|"Sarah" by Indira Bailey|
The first verses of Genesis 21 return us to creation story mode; we are speaking in poetry, a poetic couplet:
The Lord dealt with Sarah as he had said,
and the Lord did for Sarah as he had promised...
Sarah did indeed conceive, beautiful ninety-year-old Sarah... but for the next several lines, the narrative celebrates, not the son of Sarah's old age, but of Abraham's.
Sarah conceived and bore Abraham a son in his old age, at the time of which God had spoken to him. Abraham gave the name Isaac to his son whom Sarah bore him. And Abraham circumcised his son Isaac when he was eight days old, as God had commanded him. Abraham was a hundred years old when his son Isaac was born to him.

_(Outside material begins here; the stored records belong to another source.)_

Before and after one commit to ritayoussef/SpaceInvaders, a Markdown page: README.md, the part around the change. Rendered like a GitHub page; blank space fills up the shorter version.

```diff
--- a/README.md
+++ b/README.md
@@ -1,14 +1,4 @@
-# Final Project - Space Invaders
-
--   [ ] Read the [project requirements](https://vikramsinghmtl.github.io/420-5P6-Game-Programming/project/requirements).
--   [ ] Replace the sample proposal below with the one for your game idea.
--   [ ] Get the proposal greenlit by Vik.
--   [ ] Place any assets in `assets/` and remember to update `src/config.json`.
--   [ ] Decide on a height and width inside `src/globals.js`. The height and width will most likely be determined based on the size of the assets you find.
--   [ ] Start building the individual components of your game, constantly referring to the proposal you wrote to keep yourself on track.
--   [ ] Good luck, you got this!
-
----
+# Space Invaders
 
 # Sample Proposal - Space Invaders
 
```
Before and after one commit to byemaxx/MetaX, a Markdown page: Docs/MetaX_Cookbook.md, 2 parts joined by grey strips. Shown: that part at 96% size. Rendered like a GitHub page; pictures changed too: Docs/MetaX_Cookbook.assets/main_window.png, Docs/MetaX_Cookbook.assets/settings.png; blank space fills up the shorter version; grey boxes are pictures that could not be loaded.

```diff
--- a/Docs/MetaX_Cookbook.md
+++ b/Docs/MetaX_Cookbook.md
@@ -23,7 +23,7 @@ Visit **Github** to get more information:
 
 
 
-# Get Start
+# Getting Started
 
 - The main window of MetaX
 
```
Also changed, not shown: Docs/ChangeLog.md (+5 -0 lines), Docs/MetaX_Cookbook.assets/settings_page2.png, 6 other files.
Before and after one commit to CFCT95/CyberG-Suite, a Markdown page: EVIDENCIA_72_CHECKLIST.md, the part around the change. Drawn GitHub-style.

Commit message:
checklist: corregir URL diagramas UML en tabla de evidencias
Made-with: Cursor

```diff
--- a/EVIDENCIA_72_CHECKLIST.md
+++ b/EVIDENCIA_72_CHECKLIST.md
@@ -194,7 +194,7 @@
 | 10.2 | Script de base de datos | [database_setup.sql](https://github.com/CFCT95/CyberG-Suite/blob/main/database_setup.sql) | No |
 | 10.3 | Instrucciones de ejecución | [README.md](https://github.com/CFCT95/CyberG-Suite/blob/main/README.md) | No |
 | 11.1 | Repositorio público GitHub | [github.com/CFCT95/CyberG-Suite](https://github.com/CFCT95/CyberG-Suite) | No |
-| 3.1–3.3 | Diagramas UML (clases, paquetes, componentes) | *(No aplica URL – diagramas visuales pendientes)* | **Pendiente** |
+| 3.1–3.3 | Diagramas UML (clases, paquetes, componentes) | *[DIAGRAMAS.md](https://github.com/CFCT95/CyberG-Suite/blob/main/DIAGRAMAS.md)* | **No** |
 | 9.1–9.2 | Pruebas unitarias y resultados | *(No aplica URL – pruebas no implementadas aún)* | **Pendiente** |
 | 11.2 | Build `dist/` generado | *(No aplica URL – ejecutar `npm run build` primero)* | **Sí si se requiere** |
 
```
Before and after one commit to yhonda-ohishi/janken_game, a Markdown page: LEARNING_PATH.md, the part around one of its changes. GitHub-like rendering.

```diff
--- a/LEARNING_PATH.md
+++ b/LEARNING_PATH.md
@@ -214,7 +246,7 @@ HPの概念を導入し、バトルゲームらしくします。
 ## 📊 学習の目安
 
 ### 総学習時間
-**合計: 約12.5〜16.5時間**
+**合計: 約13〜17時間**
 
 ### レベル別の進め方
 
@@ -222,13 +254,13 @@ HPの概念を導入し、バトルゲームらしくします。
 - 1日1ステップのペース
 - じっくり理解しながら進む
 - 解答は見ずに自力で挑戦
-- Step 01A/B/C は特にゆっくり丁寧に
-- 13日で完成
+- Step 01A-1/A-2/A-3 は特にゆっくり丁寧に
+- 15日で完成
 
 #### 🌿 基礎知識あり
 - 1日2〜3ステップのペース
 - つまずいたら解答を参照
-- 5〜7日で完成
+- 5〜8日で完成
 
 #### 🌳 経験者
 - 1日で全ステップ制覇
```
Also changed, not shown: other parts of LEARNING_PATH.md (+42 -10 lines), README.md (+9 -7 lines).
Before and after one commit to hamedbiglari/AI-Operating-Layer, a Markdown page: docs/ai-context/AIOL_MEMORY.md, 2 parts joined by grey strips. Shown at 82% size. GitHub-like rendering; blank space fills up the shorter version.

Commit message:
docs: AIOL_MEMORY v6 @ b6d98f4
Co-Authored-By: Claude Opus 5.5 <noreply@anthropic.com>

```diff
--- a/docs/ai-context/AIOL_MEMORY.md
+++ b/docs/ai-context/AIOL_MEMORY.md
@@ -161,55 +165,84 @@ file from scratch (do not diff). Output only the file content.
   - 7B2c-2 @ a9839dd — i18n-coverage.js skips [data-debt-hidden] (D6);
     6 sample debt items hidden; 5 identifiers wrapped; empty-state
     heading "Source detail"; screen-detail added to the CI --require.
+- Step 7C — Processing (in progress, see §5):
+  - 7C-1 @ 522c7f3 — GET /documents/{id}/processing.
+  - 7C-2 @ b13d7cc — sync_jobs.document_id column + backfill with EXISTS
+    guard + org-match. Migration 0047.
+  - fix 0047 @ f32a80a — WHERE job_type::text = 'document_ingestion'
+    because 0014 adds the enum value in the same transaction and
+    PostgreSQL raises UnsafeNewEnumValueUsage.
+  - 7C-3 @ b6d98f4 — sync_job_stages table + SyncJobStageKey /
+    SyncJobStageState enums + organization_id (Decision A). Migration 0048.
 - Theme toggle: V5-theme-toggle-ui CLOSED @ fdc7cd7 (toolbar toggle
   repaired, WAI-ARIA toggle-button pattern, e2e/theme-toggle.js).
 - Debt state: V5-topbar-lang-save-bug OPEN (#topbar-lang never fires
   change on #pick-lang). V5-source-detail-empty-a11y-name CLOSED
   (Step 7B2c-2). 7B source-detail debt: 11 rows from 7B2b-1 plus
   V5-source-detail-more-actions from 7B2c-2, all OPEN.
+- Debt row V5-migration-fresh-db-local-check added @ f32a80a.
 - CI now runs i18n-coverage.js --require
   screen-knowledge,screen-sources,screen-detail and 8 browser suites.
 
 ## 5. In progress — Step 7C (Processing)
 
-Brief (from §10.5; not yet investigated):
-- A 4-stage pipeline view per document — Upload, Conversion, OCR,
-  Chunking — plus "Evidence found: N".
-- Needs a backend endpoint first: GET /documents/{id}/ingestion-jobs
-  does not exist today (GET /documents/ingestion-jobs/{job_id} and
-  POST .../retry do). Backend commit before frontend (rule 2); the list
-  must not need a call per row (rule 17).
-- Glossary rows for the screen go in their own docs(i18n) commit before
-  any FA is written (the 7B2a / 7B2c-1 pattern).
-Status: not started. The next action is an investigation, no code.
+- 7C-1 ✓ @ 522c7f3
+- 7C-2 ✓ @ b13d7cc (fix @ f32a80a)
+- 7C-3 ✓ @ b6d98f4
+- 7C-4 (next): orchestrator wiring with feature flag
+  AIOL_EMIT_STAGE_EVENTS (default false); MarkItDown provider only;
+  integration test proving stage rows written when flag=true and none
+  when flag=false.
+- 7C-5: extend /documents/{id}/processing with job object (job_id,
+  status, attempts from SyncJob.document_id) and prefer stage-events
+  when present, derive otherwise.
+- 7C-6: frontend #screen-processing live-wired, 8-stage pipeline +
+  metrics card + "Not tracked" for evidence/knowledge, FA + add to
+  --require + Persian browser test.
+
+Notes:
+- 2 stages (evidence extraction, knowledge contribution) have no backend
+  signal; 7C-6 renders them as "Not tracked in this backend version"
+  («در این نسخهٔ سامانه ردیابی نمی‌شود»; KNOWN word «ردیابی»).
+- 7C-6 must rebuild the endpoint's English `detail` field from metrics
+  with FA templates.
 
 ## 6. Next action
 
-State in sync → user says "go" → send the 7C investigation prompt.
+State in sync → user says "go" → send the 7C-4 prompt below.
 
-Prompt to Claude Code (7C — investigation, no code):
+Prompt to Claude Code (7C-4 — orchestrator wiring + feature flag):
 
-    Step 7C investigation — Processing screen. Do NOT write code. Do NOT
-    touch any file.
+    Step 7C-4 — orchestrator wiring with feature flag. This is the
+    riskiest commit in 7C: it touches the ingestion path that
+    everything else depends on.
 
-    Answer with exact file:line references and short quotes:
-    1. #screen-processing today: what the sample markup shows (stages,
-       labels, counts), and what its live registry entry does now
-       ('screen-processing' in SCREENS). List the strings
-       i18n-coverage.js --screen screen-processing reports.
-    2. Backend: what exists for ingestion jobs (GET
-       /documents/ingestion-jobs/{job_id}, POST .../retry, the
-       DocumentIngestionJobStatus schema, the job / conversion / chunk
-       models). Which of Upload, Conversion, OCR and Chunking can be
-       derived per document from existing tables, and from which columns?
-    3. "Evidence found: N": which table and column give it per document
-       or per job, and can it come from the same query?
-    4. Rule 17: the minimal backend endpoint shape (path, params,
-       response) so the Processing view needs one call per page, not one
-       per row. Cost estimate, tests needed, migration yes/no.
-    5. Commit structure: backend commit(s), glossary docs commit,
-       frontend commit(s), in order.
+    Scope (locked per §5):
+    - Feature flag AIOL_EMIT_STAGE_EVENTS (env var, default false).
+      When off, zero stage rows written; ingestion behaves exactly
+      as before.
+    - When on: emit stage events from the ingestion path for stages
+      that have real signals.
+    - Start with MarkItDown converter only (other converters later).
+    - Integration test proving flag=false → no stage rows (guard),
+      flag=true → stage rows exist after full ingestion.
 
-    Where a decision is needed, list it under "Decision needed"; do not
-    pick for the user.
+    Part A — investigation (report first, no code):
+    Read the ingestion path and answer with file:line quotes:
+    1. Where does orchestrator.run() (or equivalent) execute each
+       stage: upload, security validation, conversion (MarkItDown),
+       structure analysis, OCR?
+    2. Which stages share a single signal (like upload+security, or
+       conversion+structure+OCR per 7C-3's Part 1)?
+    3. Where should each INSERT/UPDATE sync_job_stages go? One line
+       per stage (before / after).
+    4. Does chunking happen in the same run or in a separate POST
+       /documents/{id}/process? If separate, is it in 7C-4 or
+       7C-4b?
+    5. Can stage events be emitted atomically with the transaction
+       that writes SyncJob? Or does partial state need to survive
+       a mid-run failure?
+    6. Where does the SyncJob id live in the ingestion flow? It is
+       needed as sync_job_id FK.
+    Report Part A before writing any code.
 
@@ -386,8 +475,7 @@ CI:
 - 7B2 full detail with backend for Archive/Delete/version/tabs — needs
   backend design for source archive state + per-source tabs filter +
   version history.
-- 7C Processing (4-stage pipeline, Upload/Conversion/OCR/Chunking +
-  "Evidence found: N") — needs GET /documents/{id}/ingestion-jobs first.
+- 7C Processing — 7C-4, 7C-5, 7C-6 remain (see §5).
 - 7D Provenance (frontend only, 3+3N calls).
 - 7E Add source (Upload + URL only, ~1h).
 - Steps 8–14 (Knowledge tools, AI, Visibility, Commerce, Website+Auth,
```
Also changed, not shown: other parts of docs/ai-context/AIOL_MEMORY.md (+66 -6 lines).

Scripture tells us stories of remarkable women. That we even know their names is remarkable, for the culture of patriarchy which brought us their stories. This passage firmly reminds us; this is a story about men and their nations, men and their accomplishments in old age, men and their sons.
The story returns us to the foreshadowed joy of chapter 18 in the next verses, though, and Sarah pushes her way to the forefront of the narrative again.
Now Sarah said, “God has brought laughter for me; everyone who hears will laugh with me.” And she said, “Who would ever have said to Abraham that Sarah would nurse children? Yet I have borne him a son in his old age.”
It is a brief moment of recognition, affirmation, even speech. Sarah gets to speak, and this time, not in her fury, but in her joy.
It does not last long.